Yemen's president was re-elected with more than 77 percent of votes in the face of the strongest challenge since he came to power 28 years ago from an opponent with a substantial popular following, officials said Saturday.

But the opposition alleged fraud and immediately rejected the result.

Elections commission chief Khaled Sharif said the final tally showed Saleh received 4.1 million votes, or 77.17 percent of 5.3 million valid votes, while challenger Faisal bin Shamlan won 1.1 million votes, or 21.82 percent.

FOX News CountryWatch: Yemen

More than 6 million of Yemen's 9.2 million registered voters cast ballots on Wednesday, putting turnout at 65 percent. Tens of thousands of ballots were discarded because of voter error, he told a news conference.

Opposition parties backing bin Shamlan immediately rejected the election commission's results, claiming their candidate won at least 40 percent. A spokesman said the opposition would announce its own results Sunday.

"What has been announced is not true and is illegal," said Ali al-Sarari, an opposition spokesman. "There has been tampering in the results of the elections and the regime in Yemen is still autocratic."

The elections confronted Saleh with his first serious challenge since coming to power in 1978. It was the first time in modern Arab history that a president went head-to-head with an opponent who had a substantial popular following.

In 1999, Yemen held its first presidential election by popular vote, and Saleh won with 96.2 percent. His only challenger was a former member of his ruling party running as an independent.

Shortly after the results were announced, the sound of celebratory gunfire rang out across Yemen's capital.

The Interior Ministry cautioned Yemenis against firing their weapons or setting off firecrackers, saying those who violate the order would be prosecuted.

Three other names appeared on presidential ballots, but one of the candidates dropped out of the race a few days before election day and another urged his supporters to vote for bin Shamlan. The commission statement said Fathi al-Azab got 24,524 votes, or 0.46 percent; Yassin Abdu Saeed won 21,642, or 0.40 percent; and Ahmed al-Majidi earned 8,324, or 0.15 percent.

The opposition's rejection of the results will likely increase tension between Saleh's ruling party, the General People's Congress, and the opposition Joint Meeting of Parties.

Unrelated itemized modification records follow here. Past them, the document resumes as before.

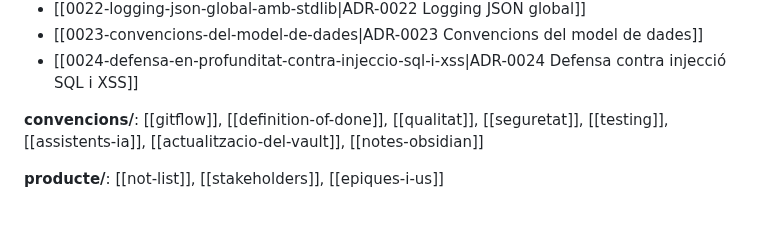
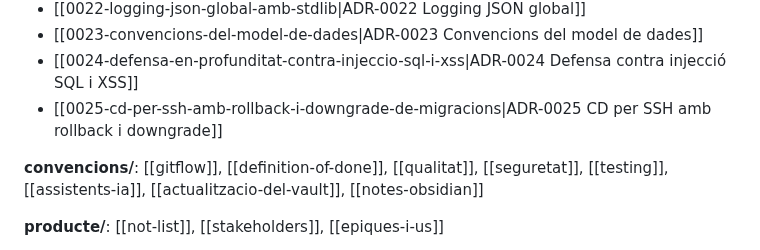
Before and after one commit to pes2627q1-21-gei-upc/perseida, a Markdown page: obsidian_vault/00-index.md, the part around the change. GitHub-like rendering; blank space fills up the shorter version.

```diff
--- a/obsidian_vault/00-index.md
+++ b/obsidian_vault/00-index.md
@@ -55,6 +55,7 @@ ADR acceptada > arquitectura vigent > README dels directoris. Si hi ha conflicte
 - [[0022-logging-json-global-amb-stdlib|ADR-0022 Logging JSON global]]
 - [[0023-convencions-del-model-de-dades|ADR-0023 Convencions del model de dades]]
 - [[0024-defensa-en-profunditat-contra-injeccio-sql-i-xss|ADR-0024 Defensa contra injecció SQL i XSS]]
+- [[0025-cd-per-ssh-amb-rollback-i-downgrade-de-migracions|ADR-0025 CD per SSH amb rollback i downgrade]]
 
 **convencions/**: [[gitflow]], [[definition-of-done]], [[qualitat]], [[seguretat]], [[testing]], [[assistents-ia]], [[actualitzacio-del-vault]], [[notes-obsidian]]
 
```
Also changed, not shown: obsidian_vault/arquitectura/arquitectura-fisica.md (+10 -8 lines), obsidian_vault/decisions/0025-cd-per-ssh-amb-rollback-i-downgrade-de-migracions.md (added, +52 -0 lines).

On Friday, the opposition threatened to encourage millions of supporters to take to the streets to prove they numbered more than initial election results indicated.

Yemeni Foreign Minister Abubakr al-Qirbi has rejected claims of fraud and said the criticism raised government concerns that opposition parties "are not really committed to democracy, that their interest is really to rule, and not to promote democracy."

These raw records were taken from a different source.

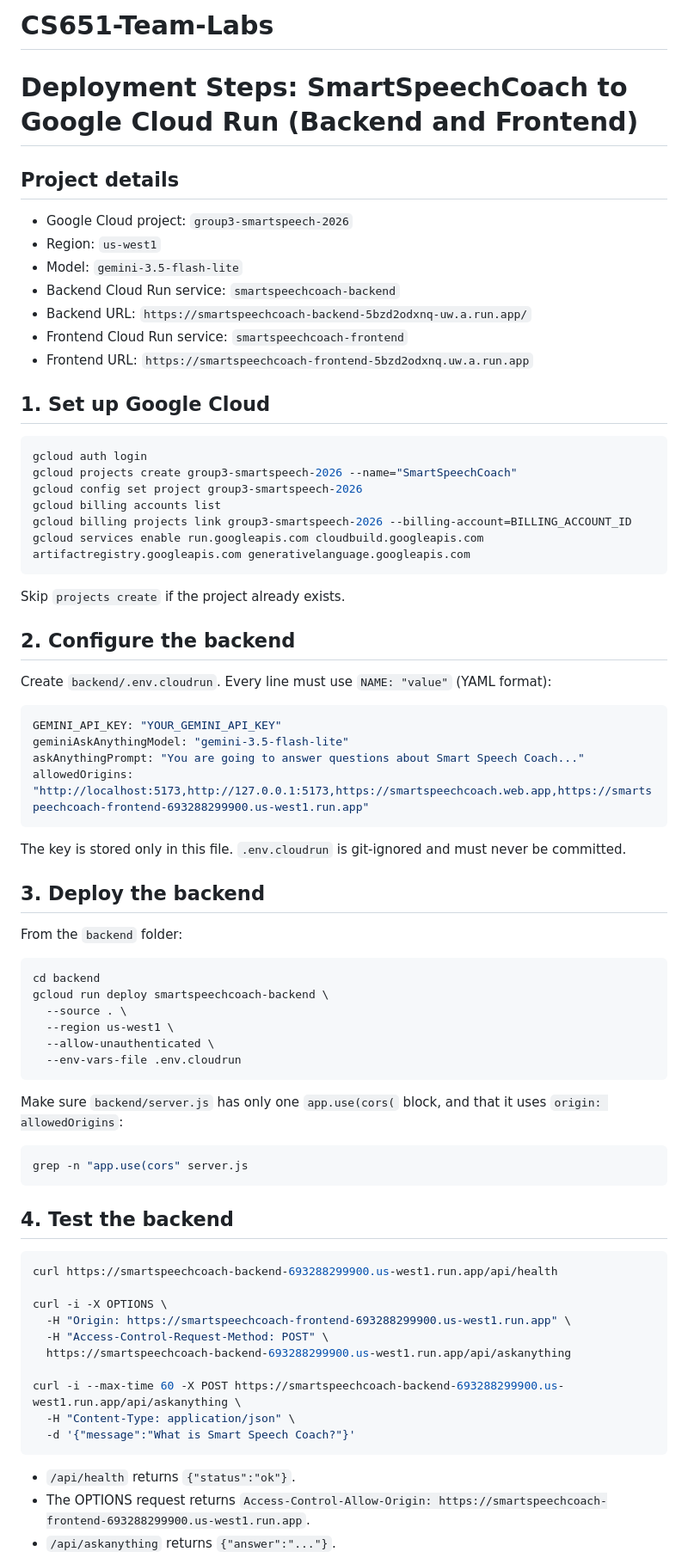
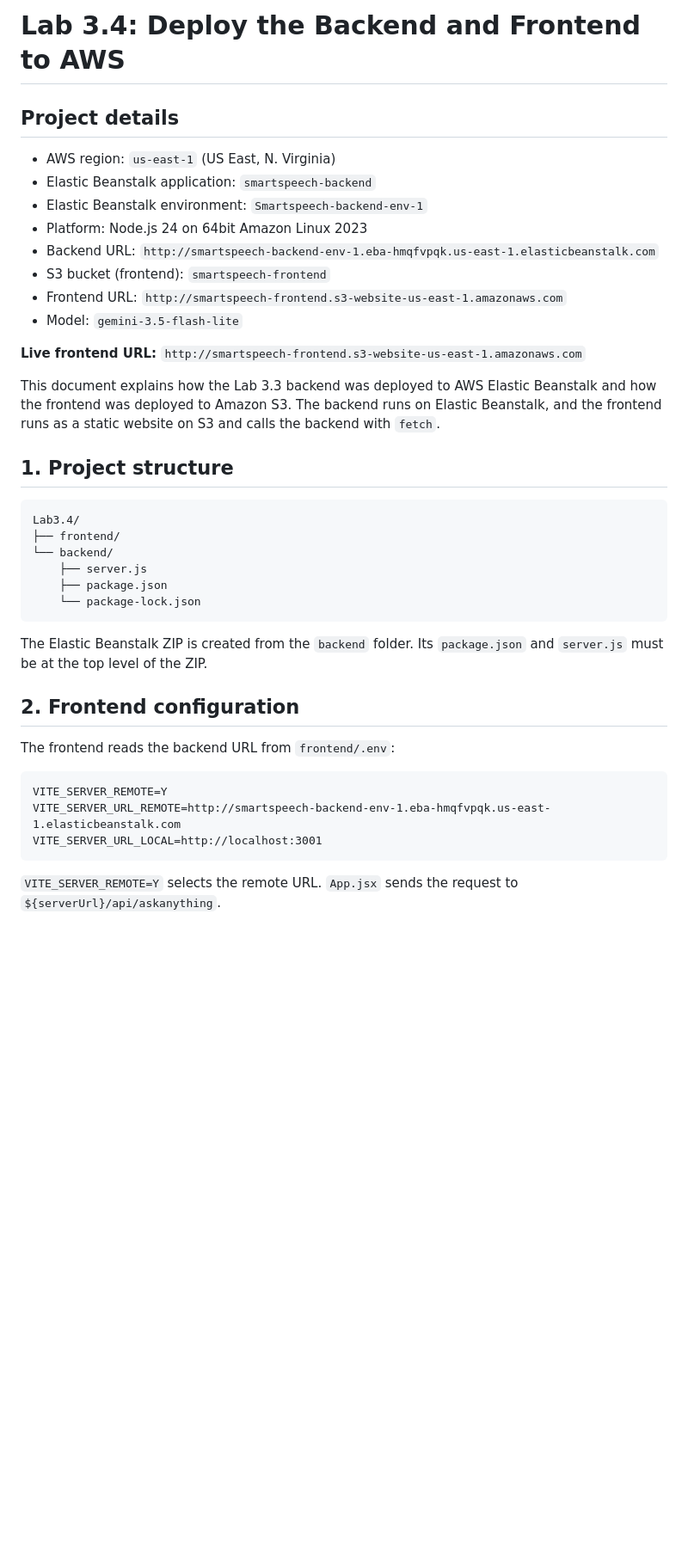
Before and after one commit to varshaverse/CS651-Team-Labs, a Markdown page: Lab3.4/README.md, the part around one of its changes. Shown at 86% size. GitHub-like rendering; blank space fills up the shorter version.

Commit message:
Updated the readme file
Updated deployment instructions for Lab 3.4 to reflect AWS services and configurations.

````diff
--- a/Lab3.4/README.md
+++ b/Lab3.4/README.md
@@ -1,68 +1,41 @@
-# CS651-Team-Labs
-# Deployment Steps: SmartSpeechCoach to Google Cloud Run (Backend and Frontend)
+# Lab 3.4: Deploy the Backend and Frontend to AWS
 
 ## Project details
-- Google Cloud project: `group3-smartspeech-2026`
-- Region: `us-west1`
+- AWS region: `us-east-1` (US East, N. Virginia)
+- Elastic Beanstalk application: `smartspeech-backend`
+- Elastic Beanstalk environment: `Smartspeech-backend-env-1`
+- Platform: Node.js 24 on 64bit Amazon Linux 2023
+- Backend URL: `http://smartspeech-backend-env-1.eba-hmqfvpqk.us-east-1.elasticbeanstalk.com`
+- S3 bucket (frontend): `smartspeech-frontend`
+- Frontend URL: `http://smartspeech-frontend.s3-website-us-east-1.amazonaws.com`
 - Model: `gemini-3.5-flash-lite`
-- Backend Cloud Run service: `smartspeechcoach-backend`
-- Backend URL: `https://smartspeechcoach-backend-5bzd2odxnq-uw.a.run.app/`
-- Frontend Cloud Run service: `smartspeechcoach-frontend`
-- Frontend URL: `https://smartspeechcoach-frontend-5bzd2odxnq.uw.a.run.app`
 
-## 1. Set up Google Cloud
-```bash
-gcloud auth login
-gcloud projects create group3-smartspeech-2026 --name="SmartSpeechCoach"
-gcloud config set project group3-smartspeech-2026
-gcloud billing accounts list
-gcloud billing projects link group3-smartspeech-2026 --billing-account=BILLING_ACCOUNT_ID
-gcloud services enable run.googleapis.com cloudbuild.googleapis.com artifactregistry.googleapis.com generativelanguage.googleapis.com
-```
-Skip `projects create` if the project already exists.
+**Live frontend URL:** `http://smartspeech-frontend.s3-website-us-east-1.amazonaws.com`
 
-## 2. Configure the backend
-Create `backend/.env.cloudrun`. Every line must use `NAME: "value"` (YAML format):
+This document explains how the Lab 3.3 backend was deployed to AWS Elastic Beanstalk and how the frontend was deployed to Amazon S3. The backend runs on Elastic Beanstalk, and the frontend runs as a static website on S3 and calls the backend with `fetch`.
 
-```yaml
-GEMINI_API_KEY: "YOUR_GEMINI_API_KEY"
-geminiAskAnythingModel: "gemini-3.5-flash-lite"
-askAnythingPrompt: "You are going to answer questions about Smart Speech Coach..."
-allowedOrigins: "http://localhost:5173,http://127.0.0.1:5173,https://smartspeechcoach.web.app,https://smartspeechcoach-frontend-693288299900.us-west1.run.app"
+## 1. Project structure
+
+```text
+Lab3.4/
+├── frontend/
+└── backend/
+    ├── server.js
+    ├── package.json
+    └── package-lock.json
 ```
 
-The key is stored only in this file. `.env.cloudrun` is git-ignored and must never be committed.
+The Elastic Beanstalk ZIP is created from the `backend` folder. Its `package.json` and `server.js` must be at the top level of the ZIP.
 
-## 3. Deploy the backend
-From the `backend` folder:
-```bash
-cd backend
-gcloud run deploy smartspeechcoach-backend \
-  --source . \
-  --region us-west1 \
-  --allow-unauthenticated \
-  --env-vars-file .env.cloudrun
+## 2. Frontend configuration
+
+The frontend reads the backend URL from `frontend/.env`:
+
+```text
+VITE_SERVER_REMOTE=Y
+VITE_SERVER_URL_REMOTE=http://smartspeech-backend-env-1.eba-hmqfvpqk.us-east-1.elasticbeanstalk.com
+VITE_SERVER_URL_LOCAL=http://localhost:3001
 ```
 
-Make sure `backend/server.js` has only one `app.use(cors(` block, and that it uses `origin: allowedOrigins`:
-```bash
-grep -n "app.use(cors" server.js
-```
+`VITE_SERVER_REMOTE=Y` selects the remote URL. `App.jsx` sends the request to `${serverUrl}/api/askanything`.
 
-## 4. Test the backend
-```bash
-curl https://smartspeechcoach-backend-693288299900.us-west1.run.app/api/health
-
-curl -i -X OPTIONS \
-  -H "Origin: https://smartspeechcoach-frontend-693288299900.us-west1.run.app" \
-  -H "Access-Control-Request-Method: POST" \
-  https://smartspeechcoach-backend-693288299900.us-west1.run.app/api/askanything
-
-curl -i --max-time 60 -X POST https://smartspeechcoach-backend-693288299900.us-west1.run.app/api/askanything \
-  -H "Content-Type: application/json" \
-  -d '{"message":"What is Smart Speech Coach?"}'
-```
-- `/api/health` returns `{"status":"ok"}`.
-- The OPTIONS request returns `Access-Control-Allow-Origin: https://smartspeechcoach-frontend-693288299900.us-west1.run.app`.
-- `/api/askanything` returns `{"answer":"..."}`.
-
````
Also changed, not shown: other parts of Lab3.4/README.md (+71 -120 lines).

Saleh has ruled since 1978, first as president of North Yemen and then as head of the unified state after the May 1990 merger of North and South. He was re-elected for another seven-year term.

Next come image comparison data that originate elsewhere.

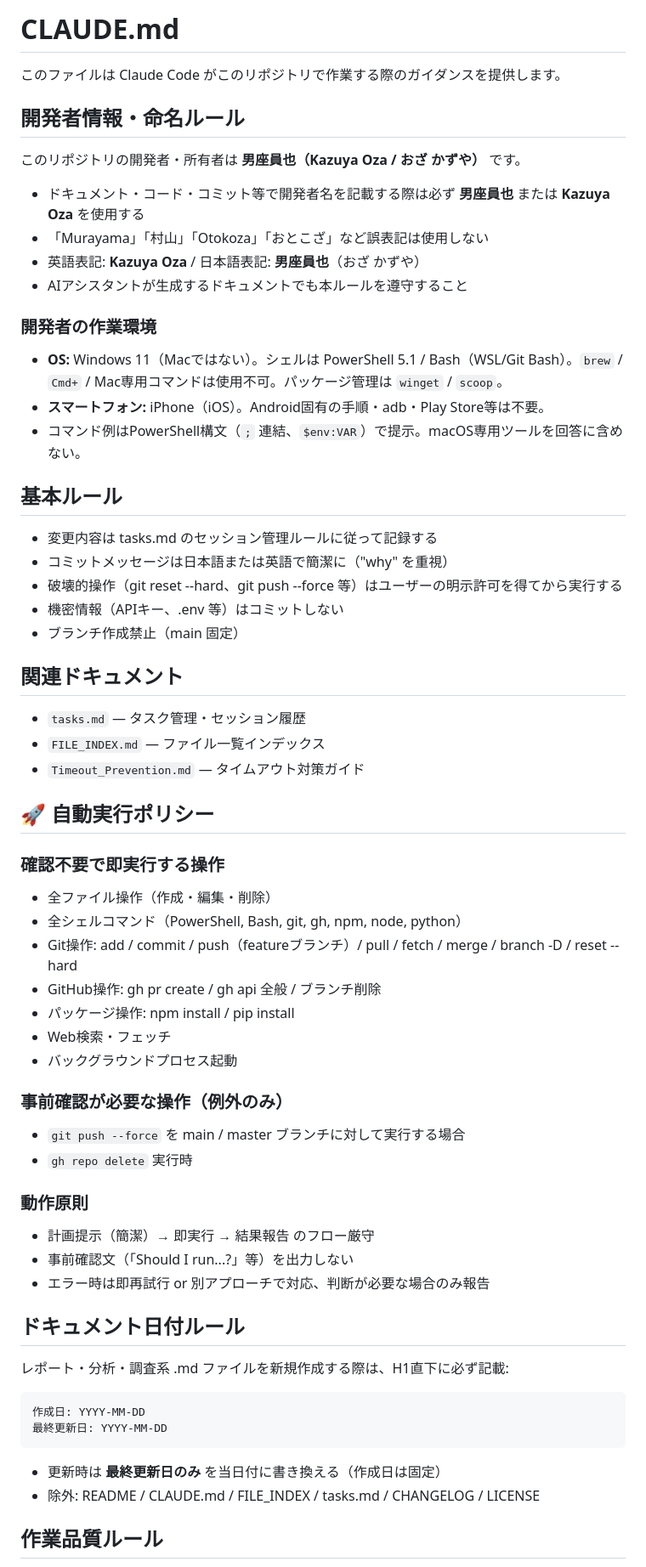
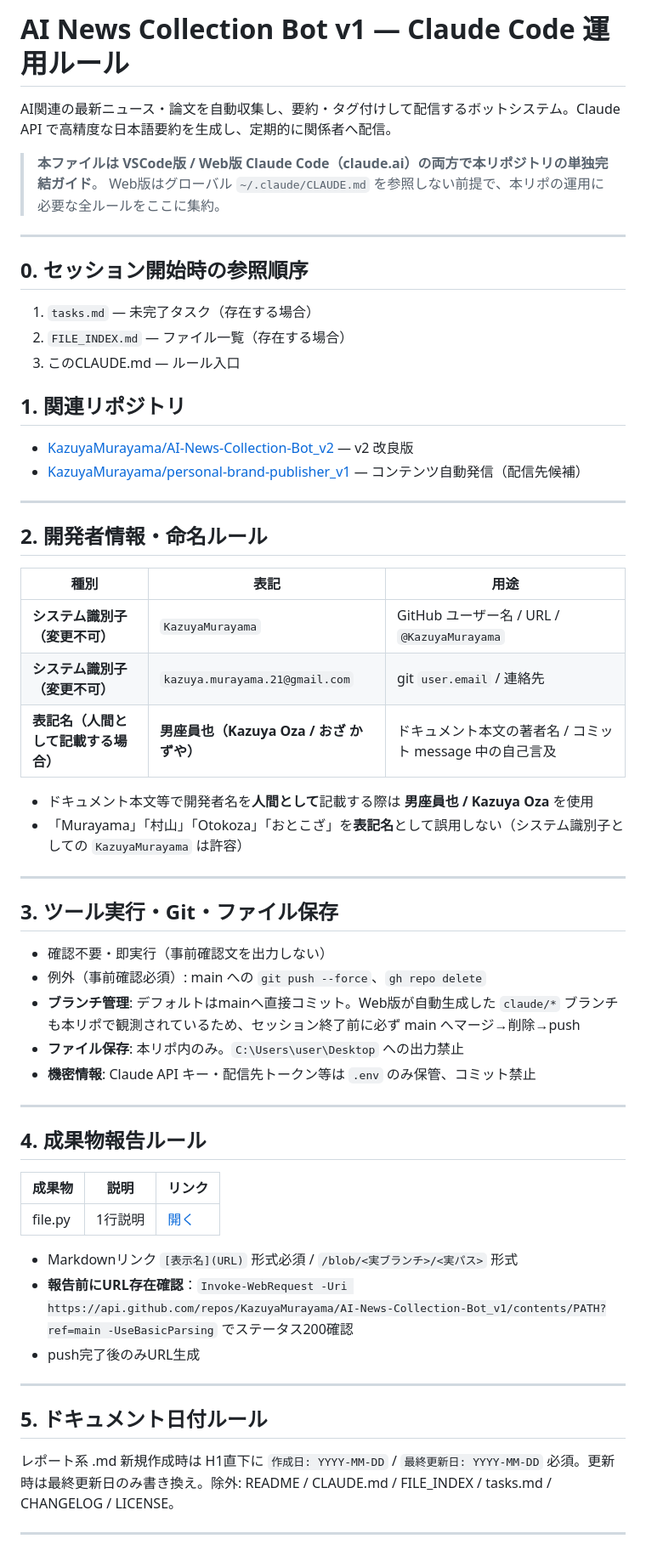
Before and after one commit to KazuyaMurayama/AI-News-Collection-Bot_v1, a Markdown page: CLAUDE.md, the part around one of its changes. Shown at 85% size. Rendered like a GitHub page.

Commit message:
docs(CLAUDE.md): VSCode/Web版両対応の単独完結ガイドへ刷新
- Web版でも単独機能するよう運用クリティカルルールを集約
- 命名規則を「システム識別子（KazuyaMurayama） vs 表記名（男座員也/Kazuya Oza）」の二層モデルへ
- Skill起動ルールをトリガー→スキル表に再整理

Co-Authored-By: Claude Opus 4.7 <noreply@anthropic.com>

````diff
--- a/CLAUDE.md
+++ b/CLAUDE.md
@@ -1,66 +1,59 @@
-# CLAUDE.md
+# AI News Collection Bot v1 — Claude Code 運用ルール
 
-このファイルは Claude Code がこのリポジトリで作業する際のガイダンスを提供します。
+AI関連の最新ニュース・論文を自動収集し、要約・タグ付けして配信するボットシステム。Claude API で高精度な日本語要約を生成し、定期的に関係者へ配信。
 
-## 開発者情報・命名ルール
+> **本ファイルは VSCode版 / Web版 Claude Code（claude.ai）の両方で本リポジトリの単独完結ガイド**。
+> Web版はグローバル `~/.claude/CLAUDE.md` を参照しない前提で、本リポの運用に必要な全ルールをここに集約。
 
-このリポジトリの開発者・所有者は **男座員也（Kazuya Oza / おざ かずや）** です。
+---
 
-- ドキュメント・コード・コミット等で開発者名を記載する際は必ず **男座員也** または **Kazuya Oza** を使用する
-- 「Murayama」「村山」「Otokoza」「おとこざ」など誤表記は使用しない
-- 英語表記: **Kazuya Oza** / 日本語表記: **男座員也**（おざ かずや）
-- AIアシスタントが生成するドキュメントでも本ルールを遵守すること
+## 0. セッション開始時の参照順序
+1. `tasks.md` — 未完了タスク（存在する場合）
+2. `FILE_INDEX.md` — ファイル一覧（存在する場合）
+3. このCLAUDE.md — ルール入口
 
-### 開発者の作業環境
-- **OS:** Windows 11（Macではない）。シェルは PowerShell 5.1 / Bash（WSL/Git Bash）。`brew` / `Cmd+` / Mac専用コマンドは使用不可。パッケージ管理は `winget` / `scoop`。
-- **スマートフォン:** iPhone（iOS）。Android固有の手順・adb・Play Store等は不要。
-- コマンド例はPowerShell構文（`;` 連結、`$env:VAR`）で提示。macOS専用ツールを回答に含めない。
+## 1. 関連リポジトリ
+- [KazuyaMurayama/AI-News-Collection-Bot_v2](https://github.com/KazuyaMurayama/AI-News-Collection-Bot_v2) — v2 改良版
+- [KazuyaMurayama/personal-brand-publisher_v1](https://github.com/KazuyaMurayama/personal-brand-publisher_v1) — コンテンツ自動発信（配信先候補）
 
-## 基本ルール
+---
 
-- 変更内容は tasks.md のセッション管理ルールに従って記録する
-- コミットメッセージは日本語または英語で簡潔に（"why" を重視）
-- 破壊的操作（git reset --hard、git push --force 等）はユーザーの明示許可を得てから実行する
-- 機密情報（APIキー、.env 等）はコミットしない
-- ブランチ作成禁止（main 固定）
+## 2. 開発者情報・命名ルール
 
-## 関連ドキュメント
+| 種別 | 表記 | 用途 |
+|---|---|---|
+| **システム識別子（変更不可）** | `KazuyaMurayama` | GitHub ユーザー名 / URL / `@KazuyaMurayama` |
+| **システム識別子（変更不可）** | `kazuya.murayama.21@gmail.com` | git `user.email` / 連絡先 |
+| **表記名（人間として記載する場合）** | **男座員也（Kazuya Oza / おざ かずや）** | ドキュメント本文の著者名 / コミット message 中の自己言及 |
 
-- `tasks.md` — タスク管理・セッション履歴
-- `FILE_INDEX.md` — ファイル一覧インデックス
-- `Timeout_Prevention.md` — タイムアウト対策ガイド
+- ドキュメント本文等で開発者名を**人間として**記載する際は **男座員也 / Kazuya Oza** を使用
+- 「Murayama」「村山」「Otokoza」「おとこざ」を**表記名**として誤用しない（システム識別子としての `KazuyaMurayama` は許容）
 
-## 🚀 自動実行ポリシー
+---
 
-### 確認不要で即実行する操作
-- 全ファイル操作（作成・編集・削除）
-- 全シェルコマンド（PowerShell, Bash, git, gh, npm, node, python）
-- Git操作: add / commit / push（featureブランチ）/ pull / fetch / merge / branch -D / reset --hard
-- GitHub操作: gh pr create / gh api 全般 / ブランチ削除
-- パッケージ操作: npm install / pip install
-- Web検索・フェッチ
-- バックグラウンドプロセス起動
+## 3. ツール実行・Git・ファイル保存
+- 確認不要・即実行（事前確認文を出力しない）
+- 例外（事前確認必須）: main への `git push --force`、`gh repo delete`
+- **ブランチ管理**: デフォルトはmainへ直接コミット。Web版が自動生成した `claude/*` ブランチも本リポで観測されているため、セッション終了前に必ず main へマージ→削除→push
+- **ファイル保存**: 本リポ内のみ。`C:\Users\user\Desktop` への出力禁止
+- **機密情報**: Claude API キー・配信先トークン等は `.env` のみ保管、コミット禁止
 
-### 事前確認が必要な操作（例外のみ）
-- `git push --force` を main / master ブランチに対して実行する場合
-- `gh repo delete` 実行時
+---
 
-### 動作原則
-- 計画提示（簡潔）→ 即実行 → 結果報告 のフロー厳守
-- 事前確認文（「Should I run...?」等）を出力しない
-- エラー時は即再試行 or 別アプローチで対応、判断が必要な場合のみ報告
+## 4. 成果物報告ルール
 
-## ドキュメント日付ルール
+| 成果物 | 説明 | リンク |
+|---|---|---|
+| file.py | 1行説明 | [開く](https://github.com/KazuyaMurayama/AI-News-Collection-Bot_v1/blob/main/path/to/file.py) |
 
-レポート・分析・調査系 .md ファイルを新規作成する際は、H1直下に必ず記載:
+- Markdownリンク `[表示名](URL)` 形式必須 / `/blob/<実ブランチ>/<実パス>` 形式
+- **報告前にURL存在確認**：`Invoke-WebRequest -Uri https://api.github.com/repos/KazuyaMurayama/AI-News-Collection-Bot_v1/contents/PATH?ref=main -UseBasicParsing` でステータス200確認
+- push完了後のみURL生成
 
-```
-作成日: YYYY-MM-DD
-最終更新日: YYYY-MM-DD
-```
+---
 
-- 更新時は **最終更新日のみ** を当日付に書き換える（作成日は固定）
-- 除外: README / CLAUDE.md / FILE_INDEX / tasks.md / CHANGELOG / LICENSE
+## 5. ドキュメント日付ルール
+レポート系 .md 新規作成時は H1直下に `作成日: YYYY-MM-DD` / `最終更新日: YYYY-MM-DD` 必須。更新時は最終更新日のみ書き換え。除外: README / CLAUDE.md / FILE_INDEX / tasks.md / CHANGELOG / LICENSE。
 
-## 作業品質ルール
+---
 
````
Also changed, not shown: other parts of CLAUDE.md (+10 -30 lines).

Bin Shamlan ran refineries in South Yemen during the 1970s and was an executive for a Saudi oil company in London. He served as minister of infrastructure and minister of oil in the government of South Yemen. He resigned from parliament in 1995 to protest government corruption.